In the current issue of The New Republic, Jonathan Chait blows away the cliche that the Republicans' success in politics derives from their superior "new ideas." Chait's article, "The Case against New Ideas" makes a compelling argument that (a.) the Dems have lots of 'new' (and good) ideas, certainly compared to the GOP and (b.) getting elected isn't so much about ideas anyway. As Chait explains:

To begin with, the plain fact is that liberals have plenty of new ideas. Troll websites of the Center for American Progress, the Brookings Institution, or the Century Foundation, and you will find them teeming with six- and twelve-point plans for any problem you can imagine: securing loose nuclear weapons, reforming public education, promoting international trade, bolstering the military, and so on. They get churned out by the shelfful providing more material than any presidential administration could hope to enact...Liberals are brimming with ideas about reforming health care and taming the deficit. Conservatives have little to say about either of these problems.

Chait offers impressive examples of creative policy reforms offered by Democrats that never got much traction in the media. He argues that "the vast majority of the time, the press will simply ignore ideas put forth by the minority party." Chait points out that the Republican party is not exactly a treasure trove of new ideas (Quick, name the GOP's fresh ideas for addressing global warming or the health care crisis).

Chait shreds the notion that Bush's Social Security privatization scheme is a new idea and he notes that the Iraq war was not based on the 'new' idea of democracy-promotion, but the bogus threat of WMD's. And where, Chait asks are the GOP's new ideas about dealing with very real security concerns, like North Korea or Iran?

Chait's point is not just that the Dems have more and better ideas than the GOP; It is also that ideas rarely determine political outcomes. As Chait notes:

Alas, this sort of thinking assumes a wildly optimistic level of discernment by voters. Polls consistently show that large swaths of the voting public know very little about the positions taken by candidates. In 2000, the National Annenberg Election Survey found that just 57 percent of voters knew Al Gore was more liberal than Bush, 51 percent knew he was more supportive of gun control, and a mere 46 percent understood that he was more supportive of abortion rights. "The voting behavior literature, which is massive, shows that people are not particularly idea-driven," explains Berkeley political scientist Nelson Polsby. "They don't know what the fashions are, with respect to what ideas go with other ideas."

...A recent study in Science magazine was even more disturbing to those who believe in the power of ideas. Scientists showed the subjects pairs of photographs, which turned out to be matched candidates in Senate and House races. The subjects had to judge within one second which candidate looked more competent, on the basis of appearance alone. Their choice matched the candidate who won an astounding 71.6 percent of the time in Senate races. If you consider that a decent share of Senate races pit unknown, underfunded challengers against popular incumbents in highly partisan states, that is a remarkably high percentage. Faith in the discernment of the public is not based on proof, it's premised on, well, faith
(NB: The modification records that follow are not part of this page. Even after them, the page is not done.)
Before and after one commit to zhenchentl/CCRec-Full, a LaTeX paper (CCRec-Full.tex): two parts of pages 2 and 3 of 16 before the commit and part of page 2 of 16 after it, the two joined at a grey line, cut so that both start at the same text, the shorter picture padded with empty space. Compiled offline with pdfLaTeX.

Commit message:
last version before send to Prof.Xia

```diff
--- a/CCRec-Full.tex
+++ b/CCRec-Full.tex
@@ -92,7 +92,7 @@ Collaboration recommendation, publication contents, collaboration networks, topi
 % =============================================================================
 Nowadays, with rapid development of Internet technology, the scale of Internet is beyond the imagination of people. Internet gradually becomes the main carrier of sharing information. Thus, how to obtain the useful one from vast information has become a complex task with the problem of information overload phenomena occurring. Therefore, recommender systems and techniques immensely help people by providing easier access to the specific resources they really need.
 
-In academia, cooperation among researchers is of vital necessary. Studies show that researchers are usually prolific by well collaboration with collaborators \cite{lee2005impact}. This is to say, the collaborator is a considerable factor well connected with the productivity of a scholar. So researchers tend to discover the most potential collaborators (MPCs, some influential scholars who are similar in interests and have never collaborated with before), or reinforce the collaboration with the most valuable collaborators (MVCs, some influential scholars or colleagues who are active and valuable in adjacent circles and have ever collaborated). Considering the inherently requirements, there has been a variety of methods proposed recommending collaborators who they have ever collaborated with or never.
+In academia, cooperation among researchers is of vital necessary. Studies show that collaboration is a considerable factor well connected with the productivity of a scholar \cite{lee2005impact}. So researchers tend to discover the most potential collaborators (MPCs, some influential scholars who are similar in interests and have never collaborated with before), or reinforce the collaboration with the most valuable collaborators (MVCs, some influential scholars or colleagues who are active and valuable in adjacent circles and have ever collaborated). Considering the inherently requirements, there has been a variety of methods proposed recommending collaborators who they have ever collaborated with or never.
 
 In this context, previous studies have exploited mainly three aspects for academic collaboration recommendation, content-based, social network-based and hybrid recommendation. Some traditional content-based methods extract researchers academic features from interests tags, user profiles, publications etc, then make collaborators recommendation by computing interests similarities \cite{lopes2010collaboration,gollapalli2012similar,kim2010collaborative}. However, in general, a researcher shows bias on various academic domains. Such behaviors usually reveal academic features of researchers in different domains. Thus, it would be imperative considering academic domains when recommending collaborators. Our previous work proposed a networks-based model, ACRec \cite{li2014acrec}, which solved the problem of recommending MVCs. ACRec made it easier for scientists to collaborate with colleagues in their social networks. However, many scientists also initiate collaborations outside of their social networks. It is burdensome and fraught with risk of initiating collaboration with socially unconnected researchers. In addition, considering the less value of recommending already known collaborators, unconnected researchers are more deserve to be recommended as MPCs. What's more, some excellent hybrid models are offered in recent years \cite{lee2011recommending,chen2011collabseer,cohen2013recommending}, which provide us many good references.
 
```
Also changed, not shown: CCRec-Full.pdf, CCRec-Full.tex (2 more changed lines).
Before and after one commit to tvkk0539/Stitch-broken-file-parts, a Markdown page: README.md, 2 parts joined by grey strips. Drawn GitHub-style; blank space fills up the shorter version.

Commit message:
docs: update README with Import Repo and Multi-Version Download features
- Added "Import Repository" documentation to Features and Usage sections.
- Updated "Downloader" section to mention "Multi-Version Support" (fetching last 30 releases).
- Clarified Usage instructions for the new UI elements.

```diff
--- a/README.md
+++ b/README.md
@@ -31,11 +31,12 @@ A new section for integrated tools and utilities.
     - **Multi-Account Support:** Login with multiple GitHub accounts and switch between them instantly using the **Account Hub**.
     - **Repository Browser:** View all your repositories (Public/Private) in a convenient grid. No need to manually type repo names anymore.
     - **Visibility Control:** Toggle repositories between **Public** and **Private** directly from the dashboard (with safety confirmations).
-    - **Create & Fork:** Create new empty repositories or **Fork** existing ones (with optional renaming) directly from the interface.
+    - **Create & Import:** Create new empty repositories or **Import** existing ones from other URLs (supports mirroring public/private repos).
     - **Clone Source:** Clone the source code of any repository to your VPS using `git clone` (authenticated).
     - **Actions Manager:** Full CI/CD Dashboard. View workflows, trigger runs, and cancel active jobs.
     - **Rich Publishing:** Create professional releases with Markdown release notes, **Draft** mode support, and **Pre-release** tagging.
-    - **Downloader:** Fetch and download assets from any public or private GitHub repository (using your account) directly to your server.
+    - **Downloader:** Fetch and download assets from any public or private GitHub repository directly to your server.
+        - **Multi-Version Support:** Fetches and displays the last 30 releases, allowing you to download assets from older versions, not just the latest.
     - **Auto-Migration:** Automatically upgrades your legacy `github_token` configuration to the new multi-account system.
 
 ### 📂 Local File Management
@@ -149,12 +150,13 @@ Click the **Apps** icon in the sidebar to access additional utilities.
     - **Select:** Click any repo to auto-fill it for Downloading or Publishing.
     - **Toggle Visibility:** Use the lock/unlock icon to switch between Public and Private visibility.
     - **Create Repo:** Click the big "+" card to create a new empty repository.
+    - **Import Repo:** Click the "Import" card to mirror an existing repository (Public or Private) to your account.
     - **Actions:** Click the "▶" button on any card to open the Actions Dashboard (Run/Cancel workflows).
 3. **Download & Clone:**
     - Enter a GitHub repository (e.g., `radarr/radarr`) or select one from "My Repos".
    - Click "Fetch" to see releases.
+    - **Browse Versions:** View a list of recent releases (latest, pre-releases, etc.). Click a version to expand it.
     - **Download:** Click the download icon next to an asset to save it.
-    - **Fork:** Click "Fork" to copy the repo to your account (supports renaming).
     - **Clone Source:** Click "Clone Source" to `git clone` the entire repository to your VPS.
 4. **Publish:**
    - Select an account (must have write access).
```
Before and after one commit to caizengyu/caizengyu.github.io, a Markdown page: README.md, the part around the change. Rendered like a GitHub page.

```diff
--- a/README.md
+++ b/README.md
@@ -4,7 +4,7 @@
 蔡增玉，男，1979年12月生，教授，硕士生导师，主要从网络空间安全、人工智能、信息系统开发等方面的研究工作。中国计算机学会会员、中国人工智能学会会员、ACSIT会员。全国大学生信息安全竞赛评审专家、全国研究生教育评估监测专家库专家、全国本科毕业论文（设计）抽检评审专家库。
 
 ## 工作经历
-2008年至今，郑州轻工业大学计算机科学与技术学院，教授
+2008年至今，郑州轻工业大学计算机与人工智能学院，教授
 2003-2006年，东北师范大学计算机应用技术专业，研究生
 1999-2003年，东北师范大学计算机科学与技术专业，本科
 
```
Chait emphasizes that the myth of 'new ideas' as the decisive determinant of electoral victories has been bandied about as much by liberals, as by conservatives, and he quotes numerous sources to make his point. Well-articulated, fresh ideas can be an asset. But Democrats who want to win would do better to keep focused on projecting good character and credibility, supporting solid policies that address real concerns of working people and getting their message out to new voters, as well as their base.